WHAT IS NEEDED. Only the lines that hold "componentes" should be in the answer, each copied from the data below.

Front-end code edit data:
/---

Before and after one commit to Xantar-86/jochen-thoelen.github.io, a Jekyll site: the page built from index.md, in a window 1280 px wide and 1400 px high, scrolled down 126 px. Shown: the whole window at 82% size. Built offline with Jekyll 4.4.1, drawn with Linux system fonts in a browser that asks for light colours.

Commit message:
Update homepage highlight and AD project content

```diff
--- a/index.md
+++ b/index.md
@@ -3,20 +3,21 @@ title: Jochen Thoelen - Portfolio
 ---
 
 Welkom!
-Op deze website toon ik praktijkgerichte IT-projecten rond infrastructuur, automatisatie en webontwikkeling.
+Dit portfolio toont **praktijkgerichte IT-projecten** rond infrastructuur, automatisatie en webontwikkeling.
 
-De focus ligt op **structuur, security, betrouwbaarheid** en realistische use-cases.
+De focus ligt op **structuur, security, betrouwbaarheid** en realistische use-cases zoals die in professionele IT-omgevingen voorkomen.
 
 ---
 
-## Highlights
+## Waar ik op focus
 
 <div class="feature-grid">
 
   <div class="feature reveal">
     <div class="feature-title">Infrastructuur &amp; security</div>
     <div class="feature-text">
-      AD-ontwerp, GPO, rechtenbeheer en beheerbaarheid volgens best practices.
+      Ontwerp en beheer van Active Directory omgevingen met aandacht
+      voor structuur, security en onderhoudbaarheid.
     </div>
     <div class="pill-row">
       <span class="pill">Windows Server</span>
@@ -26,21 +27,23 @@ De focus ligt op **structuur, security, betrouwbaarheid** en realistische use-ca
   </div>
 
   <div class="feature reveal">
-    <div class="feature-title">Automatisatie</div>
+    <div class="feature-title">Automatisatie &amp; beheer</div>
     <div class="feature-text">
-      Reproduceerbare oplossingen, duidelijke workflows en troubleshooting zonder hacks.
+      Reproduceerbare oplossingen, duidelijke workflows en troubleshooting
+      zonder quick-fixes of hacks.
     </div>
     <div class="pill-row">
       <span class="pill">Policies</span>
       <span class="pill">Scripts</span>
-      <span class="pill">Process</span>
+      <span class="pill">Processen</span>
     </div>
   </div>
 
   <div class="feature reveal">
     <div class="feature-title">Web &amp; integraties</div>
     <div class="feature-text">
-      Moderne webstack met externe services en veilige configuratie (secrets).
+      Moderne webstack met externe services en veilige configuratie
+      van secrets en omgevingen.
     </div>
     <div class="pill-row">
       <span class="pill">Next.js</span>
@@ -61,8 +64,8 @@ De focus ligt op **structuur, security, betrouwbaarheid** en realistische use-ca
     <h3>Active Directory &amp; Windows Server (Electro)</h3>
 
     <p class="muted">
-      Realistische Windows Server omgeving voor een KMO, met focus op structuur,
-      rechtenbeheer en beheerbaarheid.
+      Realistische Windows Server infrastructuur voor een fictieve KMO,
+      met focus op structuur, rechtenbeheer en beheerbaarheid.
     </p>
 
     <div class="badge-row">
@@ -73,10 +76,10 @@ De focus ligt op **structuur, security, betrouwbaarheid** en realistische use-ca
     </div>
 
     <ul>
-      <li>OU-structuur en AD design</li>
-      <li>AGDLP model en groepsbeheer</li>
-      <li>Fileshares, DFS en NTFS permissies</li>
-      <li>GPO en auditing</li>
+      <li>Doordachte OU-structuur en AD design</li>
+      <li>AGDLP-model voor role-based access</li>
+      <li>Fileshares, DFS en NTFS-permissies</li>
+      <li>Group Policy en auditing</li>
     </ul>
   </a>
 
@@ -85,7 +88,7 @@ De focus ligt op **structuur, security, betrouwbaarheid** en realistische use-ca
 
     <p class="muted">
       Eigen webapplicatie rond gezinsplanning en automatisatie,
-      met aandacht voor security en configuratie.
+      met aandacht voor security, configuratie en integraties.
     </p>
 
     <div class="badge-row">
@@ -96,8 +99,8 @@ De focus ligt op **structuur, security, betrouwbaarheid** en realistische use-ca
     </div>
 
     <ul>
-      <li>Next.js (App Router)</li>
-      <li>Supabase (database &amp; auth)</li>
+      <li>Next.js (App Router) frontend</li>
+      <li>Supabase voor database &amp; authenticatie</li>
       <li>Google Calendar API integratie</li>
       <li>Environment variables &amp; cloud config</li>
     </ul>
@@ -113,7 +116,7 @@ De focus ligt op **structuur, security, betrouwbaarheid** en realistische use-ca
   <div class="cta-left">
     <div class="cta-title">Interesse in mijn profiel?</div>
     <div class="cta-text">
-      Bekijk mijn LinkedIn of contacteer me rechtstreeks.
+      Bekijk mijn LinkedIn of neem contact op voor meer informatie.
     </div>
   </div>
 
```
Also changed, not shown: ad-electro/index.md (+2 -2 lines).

\---
/---

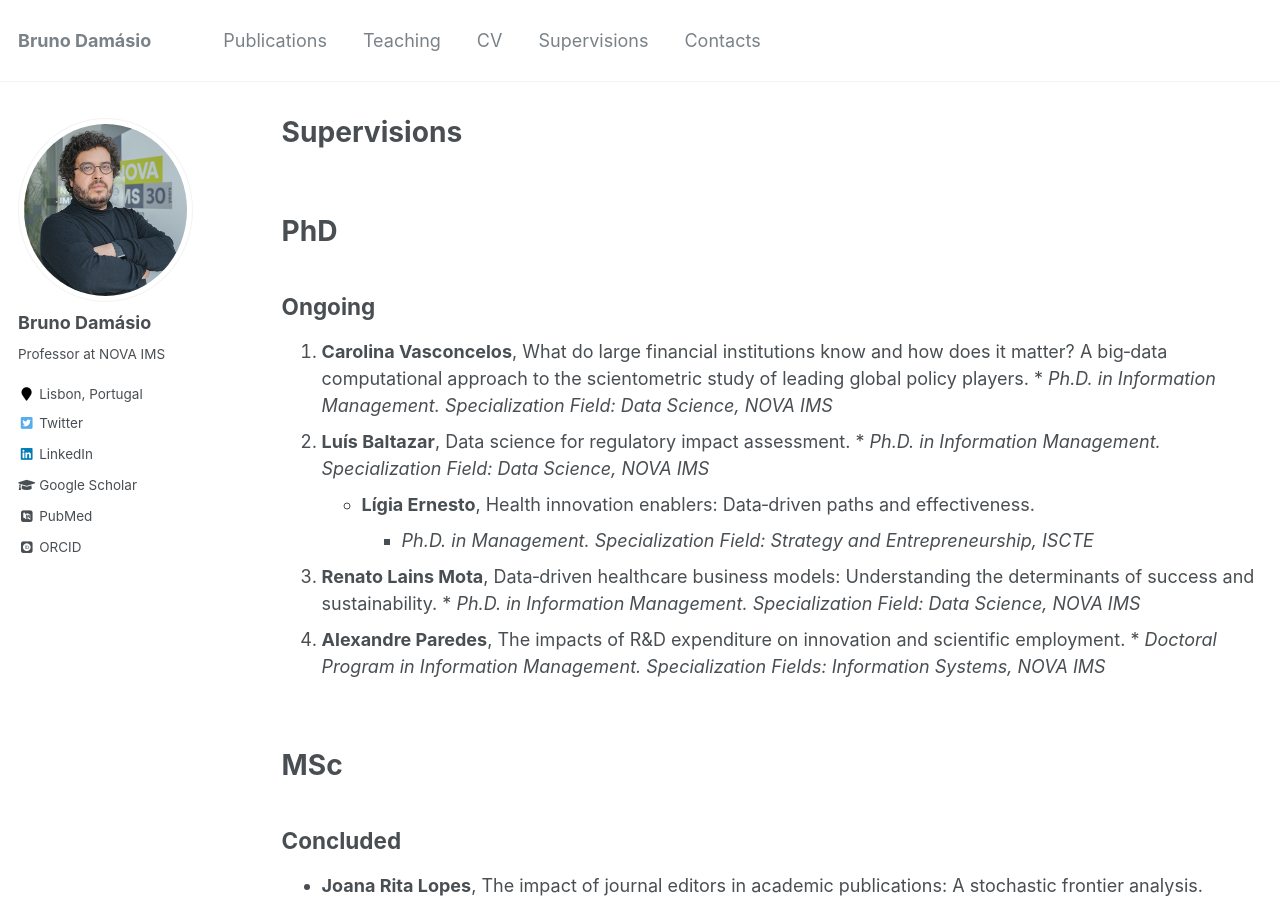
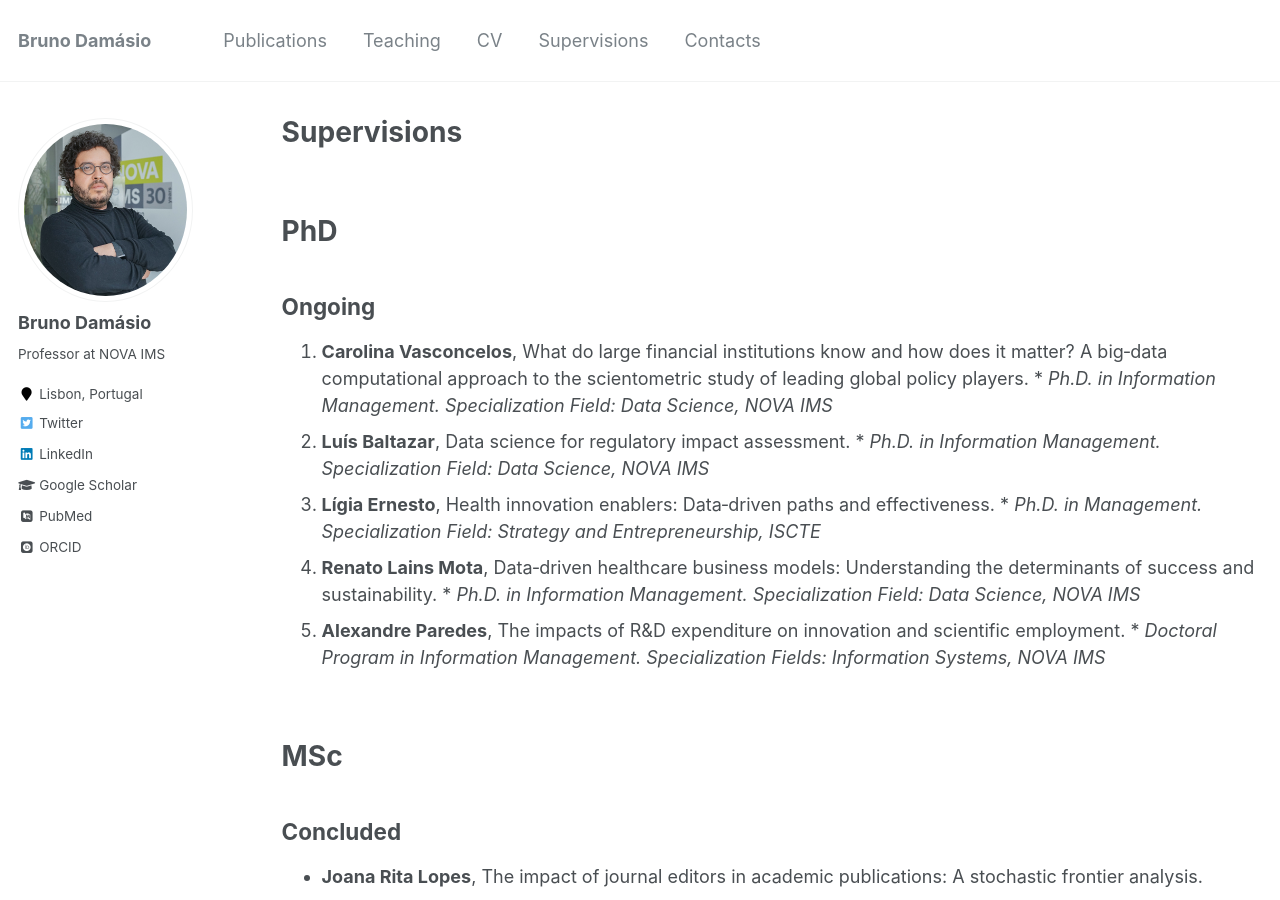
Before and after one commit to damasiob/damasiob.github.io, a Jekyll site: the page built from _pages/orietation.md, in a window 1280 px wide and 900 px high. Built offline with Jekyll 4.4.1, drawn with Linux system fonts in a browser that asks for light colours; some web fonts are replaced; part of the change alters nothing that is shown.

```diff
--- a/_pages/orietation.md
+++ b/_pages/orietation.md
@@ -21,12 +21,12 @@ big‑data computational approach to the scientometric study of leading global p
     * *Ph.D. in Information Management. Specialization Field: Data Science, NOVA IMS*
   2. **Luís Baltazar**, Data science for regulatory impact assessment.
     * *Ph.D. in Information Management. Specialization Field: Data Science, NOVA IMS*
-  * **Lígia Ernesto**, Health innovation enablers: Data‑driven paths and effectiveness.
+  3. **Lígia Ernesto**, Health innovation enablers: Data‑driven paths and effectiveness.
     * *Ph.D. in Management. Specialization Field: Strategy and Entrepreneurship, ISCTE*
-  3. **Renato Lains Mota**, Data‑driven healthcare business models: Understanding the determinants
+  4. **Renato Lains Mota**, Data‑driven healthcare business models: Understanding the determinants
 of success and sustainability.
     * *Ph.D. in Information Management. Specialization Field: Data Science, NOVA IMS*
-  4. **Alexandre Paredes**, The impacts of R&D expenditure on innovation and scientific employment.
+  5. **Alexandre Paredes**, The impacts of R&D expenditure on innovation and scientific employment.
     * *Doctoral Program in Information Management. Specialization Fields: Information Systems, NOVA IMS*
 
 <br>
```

\---
/---

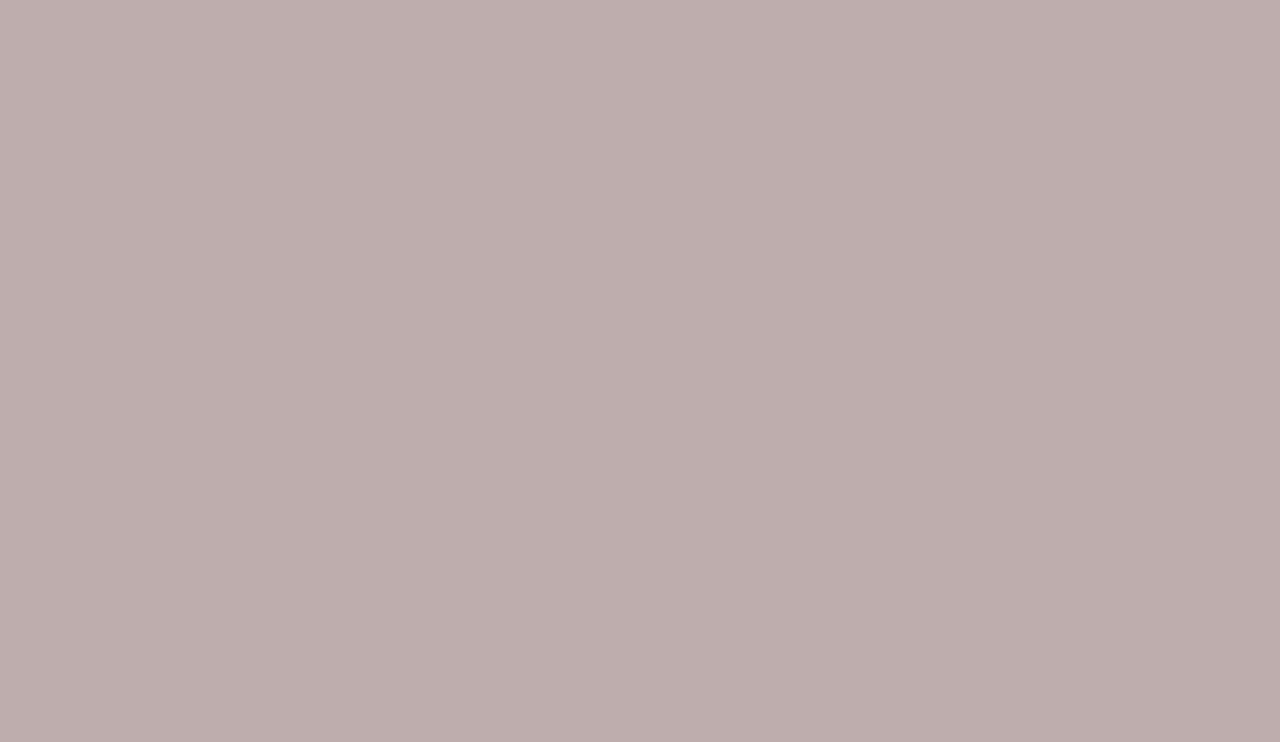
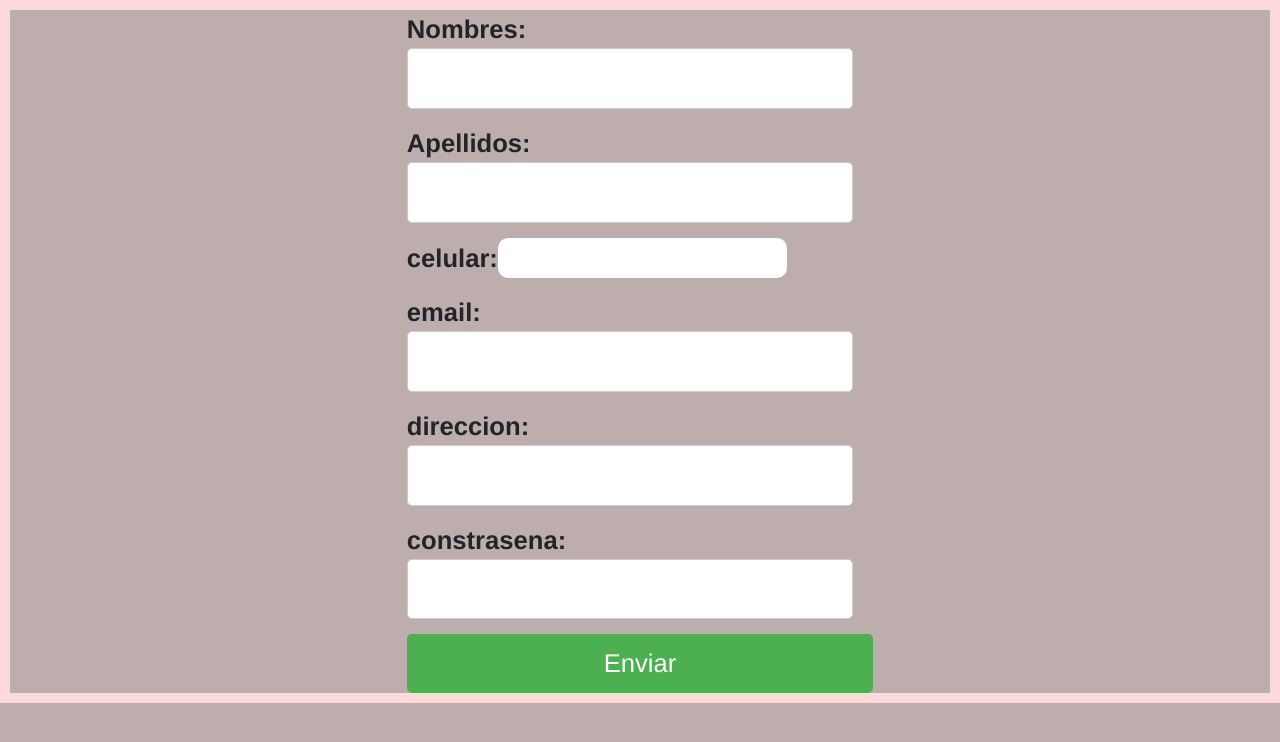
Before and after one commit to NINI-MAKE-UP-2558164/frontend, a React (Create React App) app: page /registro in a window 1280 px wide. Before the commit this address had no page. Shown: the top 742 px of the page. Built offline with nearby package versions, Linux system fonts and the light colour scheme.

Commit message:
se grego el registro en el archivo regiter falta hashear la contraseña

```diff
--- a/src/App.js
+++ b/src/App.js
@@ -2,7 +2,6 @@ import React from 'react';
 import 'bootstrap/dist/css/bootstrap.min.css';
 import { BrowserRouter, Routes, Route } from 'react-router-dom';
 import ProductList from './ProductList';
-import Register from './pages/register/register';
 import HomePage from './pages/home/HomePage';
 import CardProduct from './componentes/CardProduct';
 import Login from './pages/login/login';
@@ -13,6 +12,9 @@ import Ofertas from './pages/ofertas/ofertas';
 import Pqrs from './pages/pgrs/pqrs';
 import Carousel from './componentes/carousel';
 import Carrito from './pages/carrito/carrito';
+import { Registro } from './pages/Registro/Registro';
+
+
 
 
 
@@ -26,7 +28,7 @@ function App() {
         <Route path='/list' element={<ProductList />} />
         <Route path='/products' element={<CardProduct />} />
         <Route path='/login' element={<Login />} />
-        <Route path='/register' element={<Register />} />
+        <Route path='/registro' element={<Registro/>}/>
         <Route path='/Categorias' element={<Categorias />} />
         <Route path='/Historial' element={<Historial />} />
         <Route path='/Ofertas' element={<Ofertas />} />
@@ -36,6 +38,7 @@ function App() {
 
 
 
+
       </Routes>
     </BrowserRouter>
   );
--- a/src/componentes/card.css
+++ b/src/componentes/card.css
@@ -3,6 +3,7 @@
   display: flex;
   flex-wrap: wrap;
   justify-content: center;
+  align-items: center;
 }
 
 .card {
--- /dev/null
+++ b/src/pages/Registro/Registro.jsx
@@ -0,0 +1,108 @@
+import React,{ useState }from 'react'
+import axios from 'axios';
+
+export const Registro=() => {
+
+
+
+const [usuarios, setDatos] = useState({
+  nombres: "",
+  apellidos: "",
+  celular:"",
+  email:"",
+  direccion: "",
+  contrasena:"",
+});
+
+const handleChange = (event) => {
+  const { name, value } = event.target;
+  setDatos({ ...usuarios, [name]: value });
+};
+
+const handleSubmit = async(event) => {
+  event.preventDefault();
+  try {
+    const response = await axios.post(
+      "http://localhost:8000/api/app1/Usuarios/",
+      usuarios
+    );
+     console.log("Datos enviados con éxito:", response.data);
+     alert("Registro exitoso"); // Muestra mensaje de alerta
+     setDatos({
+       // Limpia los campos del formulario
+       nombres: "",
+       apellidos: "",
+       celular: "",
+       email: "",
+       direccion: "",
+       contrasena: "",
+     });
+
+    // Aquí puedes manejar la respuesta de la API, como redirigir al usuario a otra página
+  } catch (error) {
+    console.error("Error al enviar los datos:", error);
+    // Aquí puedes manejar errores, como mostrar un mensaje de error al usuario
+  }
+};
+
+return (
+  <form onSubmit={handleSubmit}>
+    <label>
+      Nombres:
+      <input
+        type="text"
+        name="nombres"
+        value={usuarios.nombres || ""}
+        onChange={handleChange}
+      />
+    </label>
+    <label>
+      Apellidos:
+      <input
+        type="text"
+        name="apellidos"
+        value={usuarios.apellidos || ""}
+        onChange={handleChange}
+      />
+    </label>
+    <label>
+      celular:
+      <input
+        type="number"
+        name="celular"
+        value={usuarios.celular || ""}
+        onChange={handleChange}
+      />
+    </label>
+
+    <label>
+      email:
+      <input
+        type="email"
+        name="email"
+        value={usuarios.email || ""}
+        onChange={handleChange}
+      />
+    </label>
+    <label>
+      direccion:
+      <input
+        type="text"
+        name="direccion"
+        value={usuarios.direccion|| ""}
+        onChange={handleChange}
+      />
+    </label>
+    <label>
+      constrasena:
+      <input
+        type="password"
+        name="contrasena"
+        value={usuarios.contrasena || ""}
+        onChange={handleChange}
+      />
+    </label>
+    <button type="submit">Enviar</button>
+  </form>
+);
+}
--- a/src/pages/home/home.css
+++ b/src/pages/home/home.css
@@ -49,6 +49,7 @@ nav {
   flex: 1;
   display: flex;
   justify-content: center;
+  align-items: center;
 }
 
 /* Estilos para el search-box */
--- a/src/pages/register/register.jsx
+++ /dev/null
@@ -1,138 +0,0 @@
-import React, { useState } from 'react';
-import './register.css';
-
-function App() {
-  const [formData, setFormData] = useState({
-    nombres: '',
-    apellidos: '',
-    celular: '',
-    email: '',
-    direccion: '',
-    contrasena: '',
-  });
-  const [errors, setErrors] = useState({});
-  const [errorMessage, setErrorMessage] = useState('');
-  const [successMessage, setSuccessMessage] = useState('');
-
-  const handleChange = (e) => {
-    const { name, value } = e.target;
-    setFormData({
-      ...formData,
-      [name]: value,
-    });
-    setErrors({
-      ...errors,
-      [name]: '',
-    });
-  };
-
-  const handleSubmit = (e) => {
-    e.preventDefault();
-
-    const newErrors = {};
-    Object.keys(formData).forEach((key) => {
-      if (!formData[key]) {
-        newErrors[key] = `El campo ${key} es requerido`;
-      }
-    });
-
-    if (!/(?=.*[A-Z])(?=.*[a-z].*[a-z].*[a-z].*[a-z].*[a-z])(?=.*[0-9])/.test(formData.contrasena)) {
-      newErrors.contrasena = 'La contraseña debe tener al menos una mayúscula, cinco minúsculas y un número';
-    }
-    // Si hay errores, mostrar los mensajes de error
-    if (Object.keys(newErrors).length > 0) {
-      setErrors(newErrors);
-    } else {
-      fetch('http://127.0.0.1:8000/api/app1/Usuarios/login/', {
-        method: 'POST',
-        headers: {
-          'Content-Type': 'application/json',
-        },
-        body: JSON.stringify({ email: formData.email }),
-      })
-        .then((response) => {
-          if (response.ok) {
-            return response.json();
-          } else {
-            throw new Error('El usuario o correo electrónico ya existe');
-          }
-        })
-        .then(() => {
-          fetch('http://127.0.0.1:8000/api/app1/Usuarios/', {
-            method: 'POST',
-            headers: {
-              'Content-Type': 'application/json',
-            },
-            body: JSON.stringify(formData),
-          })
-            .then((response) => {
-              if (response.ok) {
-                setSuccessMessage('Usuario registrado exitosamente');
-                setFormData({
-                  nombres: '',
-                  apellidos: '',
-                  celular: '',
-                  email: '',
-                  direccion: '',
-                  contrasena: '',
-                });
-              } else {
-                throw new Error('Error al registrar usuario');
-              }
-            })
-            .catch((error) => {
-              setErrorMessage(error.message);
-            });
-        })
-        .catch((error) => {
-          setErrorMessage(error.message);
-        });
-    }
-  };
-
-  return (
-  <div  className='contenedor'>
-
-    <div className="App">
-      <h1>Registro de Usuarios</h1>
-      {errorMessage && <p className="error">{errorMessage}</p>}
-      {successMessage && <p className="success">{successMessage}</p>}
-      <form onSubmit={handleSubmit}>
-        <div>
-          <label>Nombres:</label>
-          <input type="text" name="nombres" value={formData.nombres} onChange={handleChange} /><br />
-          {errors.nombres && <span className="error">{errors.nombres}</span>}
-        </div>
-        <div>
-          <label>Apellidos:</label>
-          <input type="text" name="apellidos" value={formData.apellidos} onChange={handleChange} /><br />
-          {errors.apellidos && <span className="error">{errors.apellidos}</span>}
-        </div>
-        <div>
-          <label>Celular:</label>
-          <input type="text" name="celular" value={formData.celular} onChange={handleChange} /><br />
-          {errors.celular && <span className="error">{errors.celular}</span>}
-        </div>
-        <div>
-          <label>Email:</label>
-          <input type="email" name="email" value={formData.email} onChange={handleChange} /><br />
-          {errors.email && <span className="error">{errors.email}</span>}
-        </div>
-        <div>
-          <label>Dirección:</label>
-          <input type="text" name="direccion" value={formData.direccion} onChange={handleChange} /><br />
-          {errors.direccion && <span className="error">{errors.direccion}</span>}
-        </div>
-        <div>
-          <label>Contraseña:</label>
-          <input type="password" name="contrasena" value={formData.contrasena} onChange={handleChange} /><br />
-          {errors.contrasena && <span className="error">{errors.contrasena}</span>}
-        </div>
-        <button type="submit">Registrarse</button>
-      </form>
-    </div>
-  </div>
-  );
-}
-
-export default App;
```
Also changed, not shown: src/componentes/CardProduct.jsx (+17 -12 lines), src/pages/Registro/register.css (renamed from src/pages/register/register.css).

\---

TASK RESPONSE.
 import CardProduct from './componentes/CardProduct';
 import Carousel from './componentes/carousel';
--- a/src/componentes/card.css
+++ b/src/componentes/card.css
Also changed, not shown: src/componentes/CardProduct.jsx (+17 -12 lines), src/pages/Registro/register.css (renamed from src/pages/register/register.css).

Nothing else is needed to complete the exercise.